DIRECTIONS: Every line in the records below that holds the word "layout" is to be copied.

DATA LISTING:
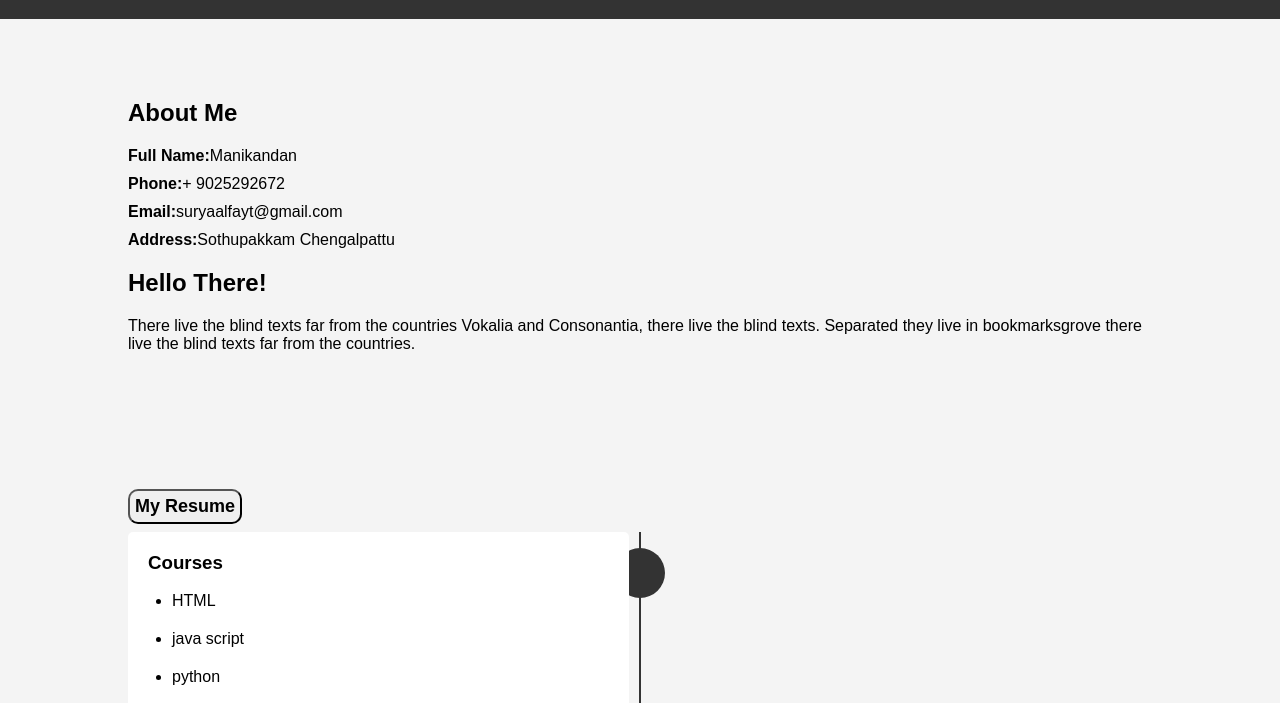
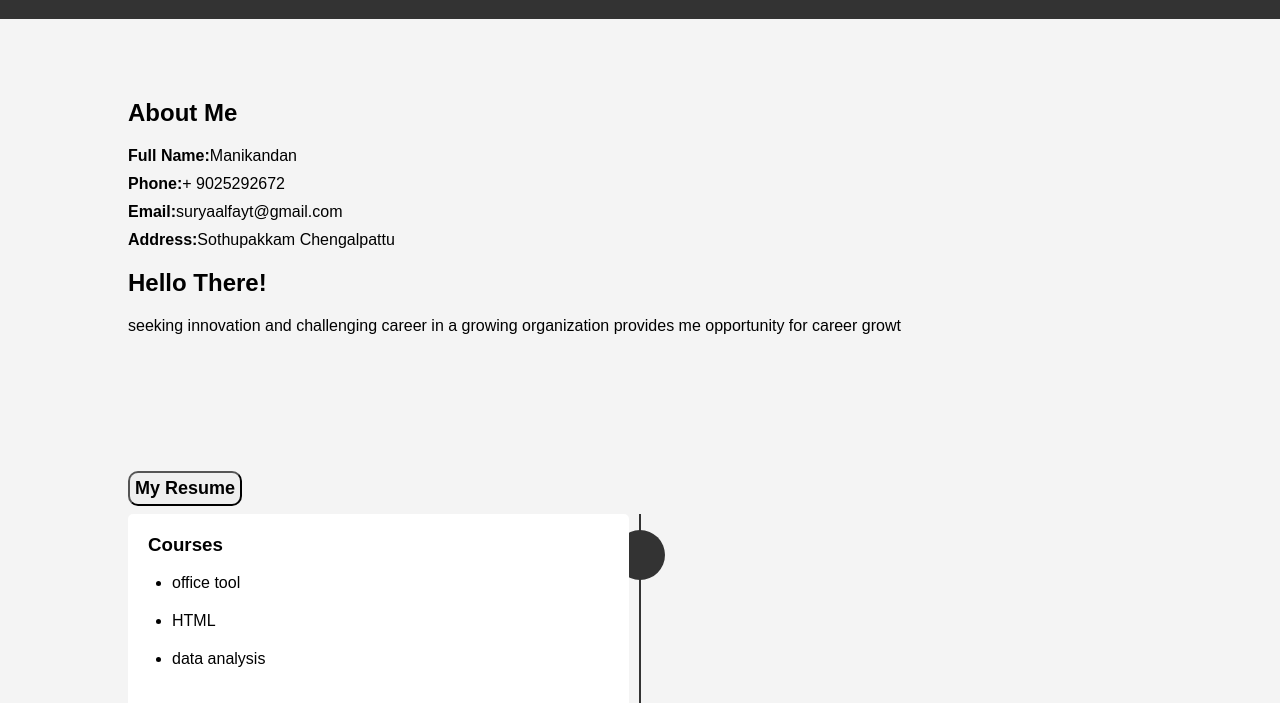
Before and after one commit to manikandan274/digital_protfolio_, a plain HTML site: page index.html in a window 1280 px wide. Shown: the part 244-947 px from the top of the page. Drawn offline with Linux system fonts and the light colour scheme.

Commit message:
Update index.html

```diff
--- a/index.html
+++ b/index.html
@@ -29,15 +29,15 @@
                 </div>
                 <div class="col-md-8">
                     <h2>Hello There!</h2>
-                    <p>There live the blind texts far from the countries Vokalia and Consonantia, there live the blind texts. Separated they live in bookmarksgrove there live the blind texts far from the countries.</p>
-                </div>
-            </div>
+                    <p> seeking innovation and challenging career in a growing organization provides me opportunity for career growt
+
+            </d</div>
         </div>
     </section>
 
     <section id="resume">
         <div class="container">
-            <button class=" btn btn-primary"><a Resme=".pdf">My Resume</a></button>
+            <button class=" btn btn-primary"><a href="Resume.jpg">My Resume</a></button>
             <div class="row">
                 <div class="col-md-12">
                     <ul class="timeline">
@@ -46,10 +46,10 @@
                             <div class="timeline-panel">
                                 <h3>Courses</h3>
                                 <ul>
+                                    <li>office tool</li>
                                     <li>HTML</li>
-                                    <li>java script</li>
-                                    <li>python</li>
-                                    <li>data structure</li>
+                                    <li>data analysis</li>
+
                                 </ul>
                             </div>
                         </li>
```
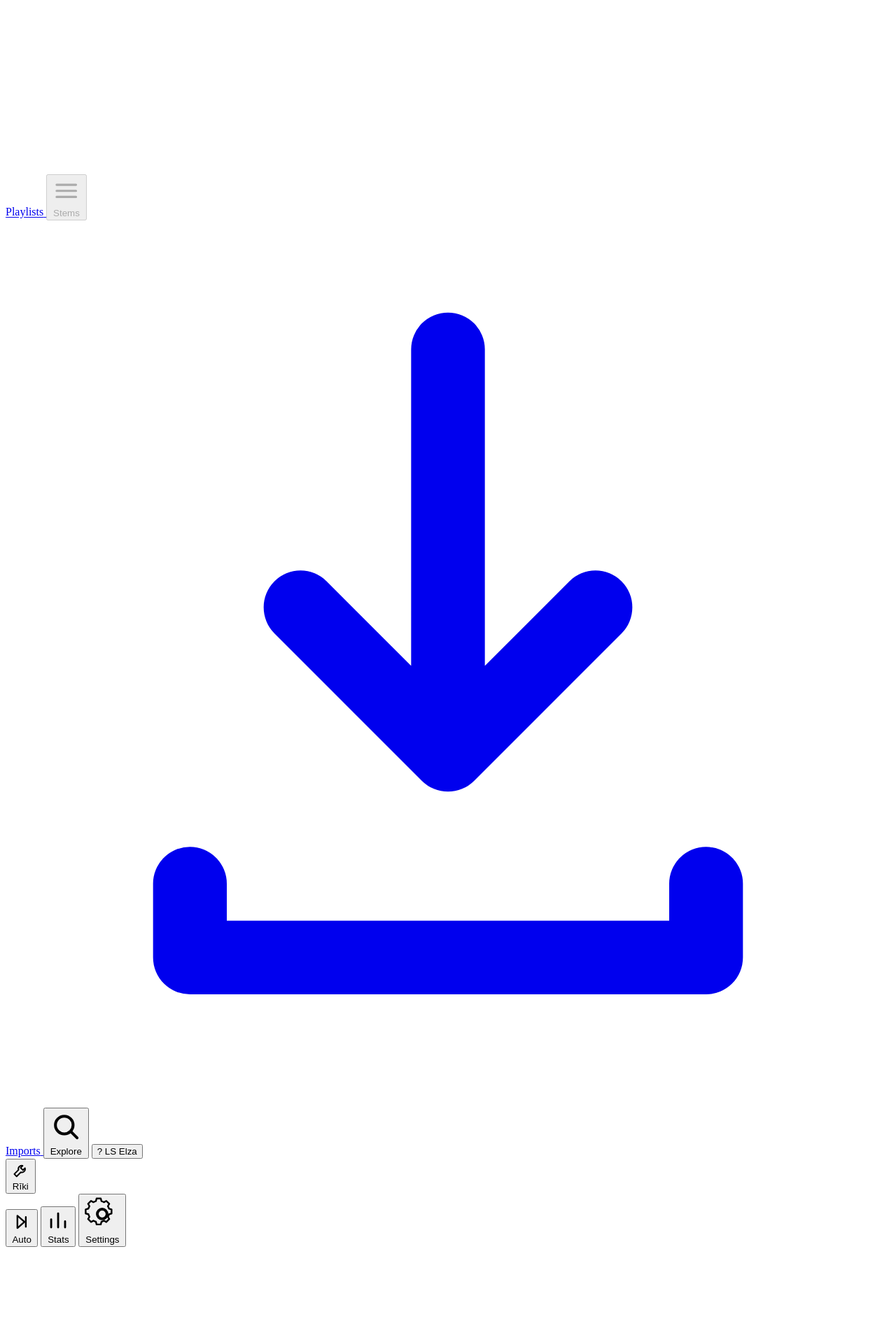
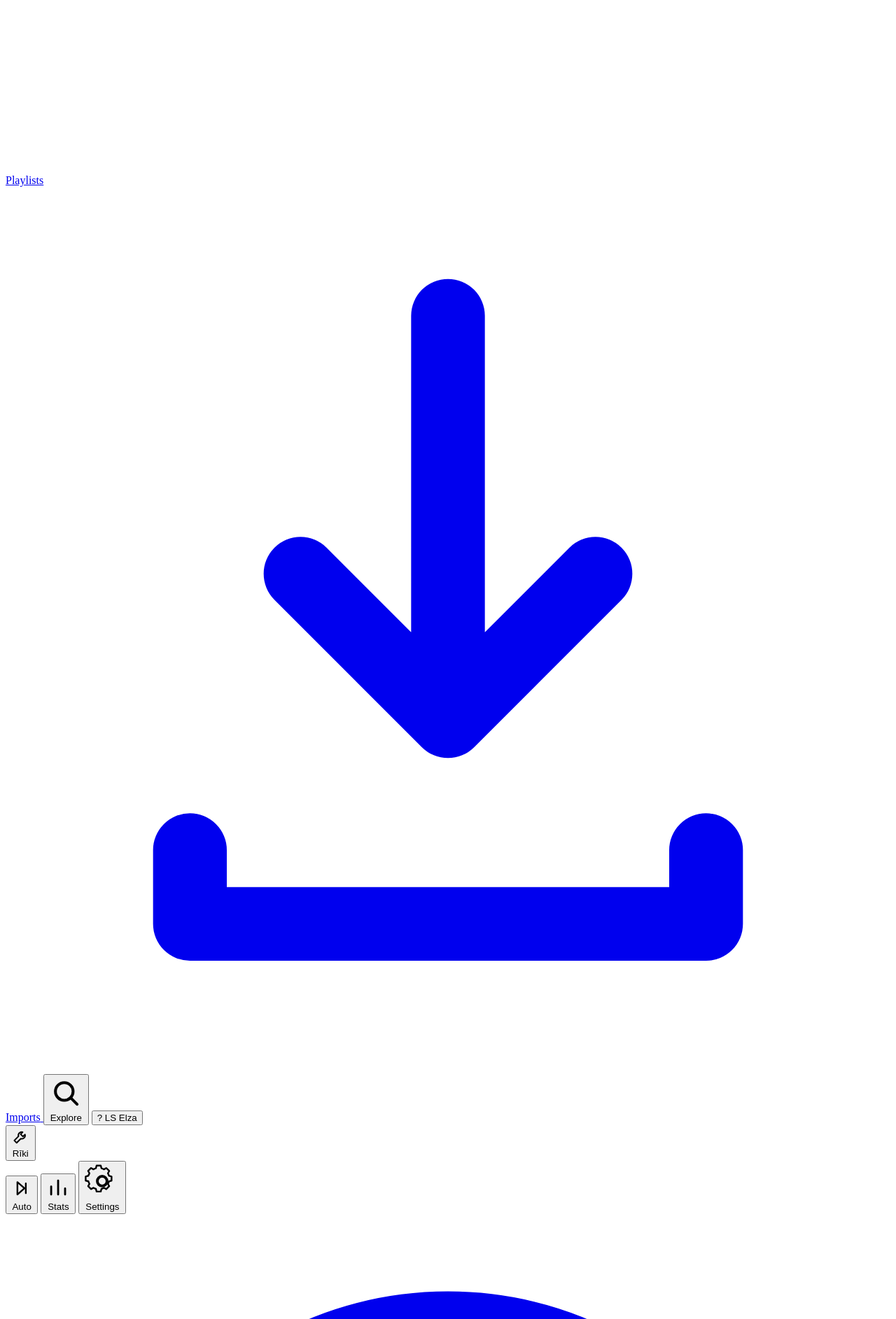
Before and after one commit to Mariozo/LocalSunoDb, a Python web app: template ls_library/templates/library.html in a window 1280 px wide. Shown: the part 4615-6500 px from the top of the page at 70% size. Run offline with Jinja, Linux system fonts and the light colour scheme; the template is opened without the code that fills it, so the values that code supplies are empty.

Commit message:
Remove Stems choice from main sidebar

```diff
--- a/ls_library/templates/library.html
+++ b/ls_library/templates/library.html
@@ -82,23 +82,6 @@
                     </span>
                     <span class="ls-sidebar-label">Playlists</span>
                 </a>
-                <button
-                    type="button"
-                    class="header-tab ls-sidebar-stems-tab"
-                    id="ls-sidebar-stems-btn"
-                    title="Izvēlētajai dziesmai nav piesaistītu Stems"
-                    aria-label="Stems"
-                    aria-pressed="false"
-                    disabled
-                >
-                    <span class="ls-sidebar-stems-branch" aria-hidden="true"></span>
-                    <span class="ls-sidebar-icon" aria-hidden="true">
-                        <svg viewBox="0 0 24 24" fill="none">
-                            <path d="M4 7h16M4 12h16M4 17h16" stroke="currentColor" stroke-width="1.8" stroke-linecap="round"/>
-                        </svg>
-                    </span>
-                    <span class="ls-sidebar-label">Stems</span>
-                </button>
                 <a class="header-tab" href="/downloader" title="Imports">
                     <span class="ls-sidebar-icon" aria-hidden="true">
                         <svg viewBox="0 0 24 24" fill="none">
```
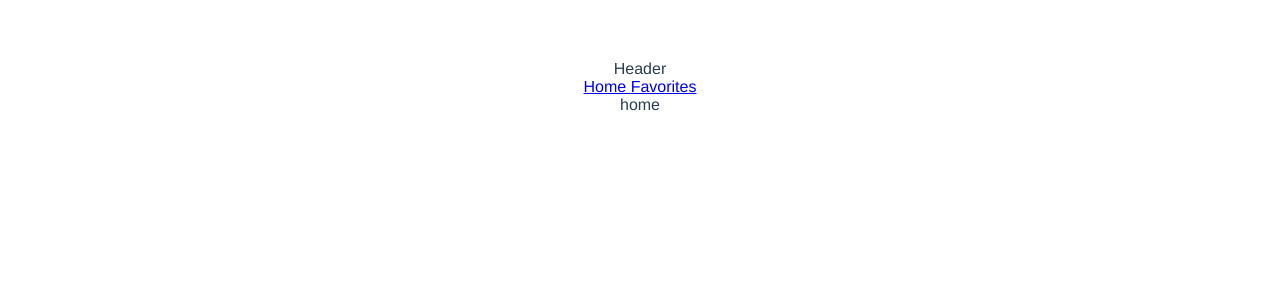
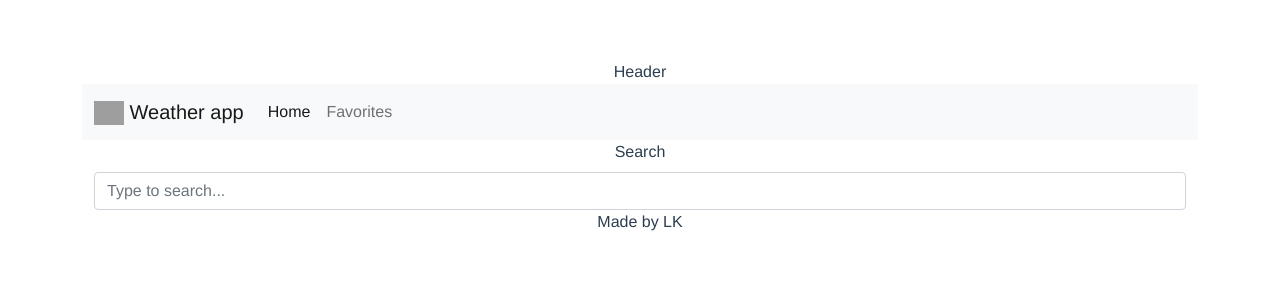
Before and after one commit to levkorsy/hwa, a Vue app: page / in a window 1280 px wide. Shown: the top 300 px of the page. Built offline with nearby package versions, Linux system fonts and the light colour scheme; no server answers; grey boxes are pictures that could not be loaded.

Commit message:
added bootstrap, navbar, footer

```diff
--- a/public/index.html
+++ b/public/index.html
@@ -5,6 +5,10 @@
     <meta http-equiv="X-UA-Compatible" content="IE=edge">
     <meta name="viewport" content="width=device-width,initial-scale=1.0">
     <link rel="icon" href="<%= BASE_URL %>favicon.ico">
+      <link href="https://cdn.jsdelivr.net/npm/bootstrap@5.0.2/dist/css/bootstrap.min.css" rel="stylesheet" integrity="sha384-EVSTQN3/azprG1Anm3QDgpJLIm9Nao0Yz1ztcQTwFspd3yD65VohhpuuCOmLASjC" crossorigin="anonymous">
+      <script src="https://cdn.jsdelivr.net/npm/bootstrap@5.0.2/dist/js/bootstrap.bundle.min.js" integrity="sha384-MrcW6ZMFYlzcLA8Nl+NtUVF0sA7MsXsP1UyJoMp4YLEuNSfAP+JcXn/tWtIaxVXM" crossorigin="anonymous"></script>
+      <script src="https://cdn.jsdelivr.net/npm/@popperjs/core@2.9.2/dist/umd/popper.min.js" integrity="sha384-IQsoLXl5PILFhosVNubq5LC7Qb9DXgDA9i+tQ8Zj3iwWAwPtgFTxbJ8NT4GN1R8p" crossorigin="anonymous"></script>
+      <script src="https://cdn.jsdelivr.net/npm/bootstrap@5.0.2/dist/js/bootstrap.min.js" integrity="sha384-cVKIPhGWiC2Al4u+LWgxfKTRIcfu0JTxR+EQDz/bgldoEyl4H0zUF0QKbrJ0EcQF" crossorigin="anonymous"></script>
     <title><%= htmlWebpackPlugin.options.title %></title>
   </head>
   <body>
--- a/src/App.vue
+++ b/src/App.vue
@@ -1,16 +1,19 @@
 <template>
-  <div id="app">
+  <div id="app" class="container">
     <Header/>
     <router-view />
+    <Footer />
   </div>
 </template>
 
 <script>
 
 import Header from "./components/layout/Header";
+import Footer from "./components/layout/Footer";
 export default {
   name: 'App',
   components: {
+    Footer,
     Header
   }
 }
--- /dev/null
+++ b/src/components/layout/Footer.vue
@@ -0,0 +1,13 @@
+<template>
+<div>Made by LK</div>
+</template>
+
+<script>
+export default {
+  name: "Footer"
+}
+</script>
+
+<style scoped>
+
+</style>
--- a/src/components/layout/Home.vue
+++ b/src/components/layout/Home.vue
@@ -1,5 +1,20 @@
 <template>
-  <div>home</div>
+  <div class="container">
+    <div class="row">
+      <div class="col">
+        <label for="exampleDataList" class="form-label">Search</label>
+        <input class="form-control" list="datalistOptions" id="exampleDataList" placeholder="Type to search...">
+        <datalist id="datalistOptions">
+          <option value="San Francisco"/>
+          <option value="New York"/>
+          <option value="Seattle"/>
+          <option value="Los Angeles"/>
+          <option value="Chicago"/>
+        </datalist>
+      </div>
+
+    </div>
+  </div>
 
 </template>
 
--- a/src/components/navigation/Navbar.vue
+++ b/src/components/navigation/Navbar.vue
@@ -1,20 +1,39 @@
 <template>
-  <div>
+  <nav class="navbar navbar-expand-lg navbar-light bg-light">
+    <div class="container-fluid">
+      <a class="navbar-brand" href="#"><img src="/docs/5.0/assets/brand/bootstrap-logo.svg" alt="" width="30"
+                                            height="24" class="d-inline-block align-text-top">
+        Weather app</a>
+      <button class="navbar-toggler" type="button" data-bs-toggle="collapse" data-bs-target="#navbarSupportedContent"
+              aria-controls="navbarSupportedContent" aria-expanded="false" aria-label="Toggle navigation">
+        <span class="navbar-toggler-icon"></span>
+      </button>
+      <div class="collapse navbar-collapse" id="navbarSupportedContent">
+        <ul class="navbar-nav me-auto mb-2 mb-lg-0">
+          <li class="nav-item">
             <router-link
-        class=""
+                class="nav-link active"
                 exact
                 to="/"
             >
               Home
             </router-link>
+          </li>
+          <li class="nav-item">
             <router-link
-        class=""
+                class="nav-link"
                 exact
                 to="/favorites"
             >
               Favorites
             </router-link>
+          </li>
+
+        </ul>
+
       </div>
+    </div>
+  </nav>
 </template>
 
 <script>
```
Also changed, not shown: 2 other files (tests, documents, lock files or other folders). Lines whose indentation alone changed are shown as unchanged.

OUTPUT BELOW:
 import Header from "./components/layout/Header";
+import Footer from "./components/layout/Footer";
+++ b/src/components/layout/Footer.vue
--- a/src/components/layout/Home.vue
+++ b/src/components/layout/Home.vue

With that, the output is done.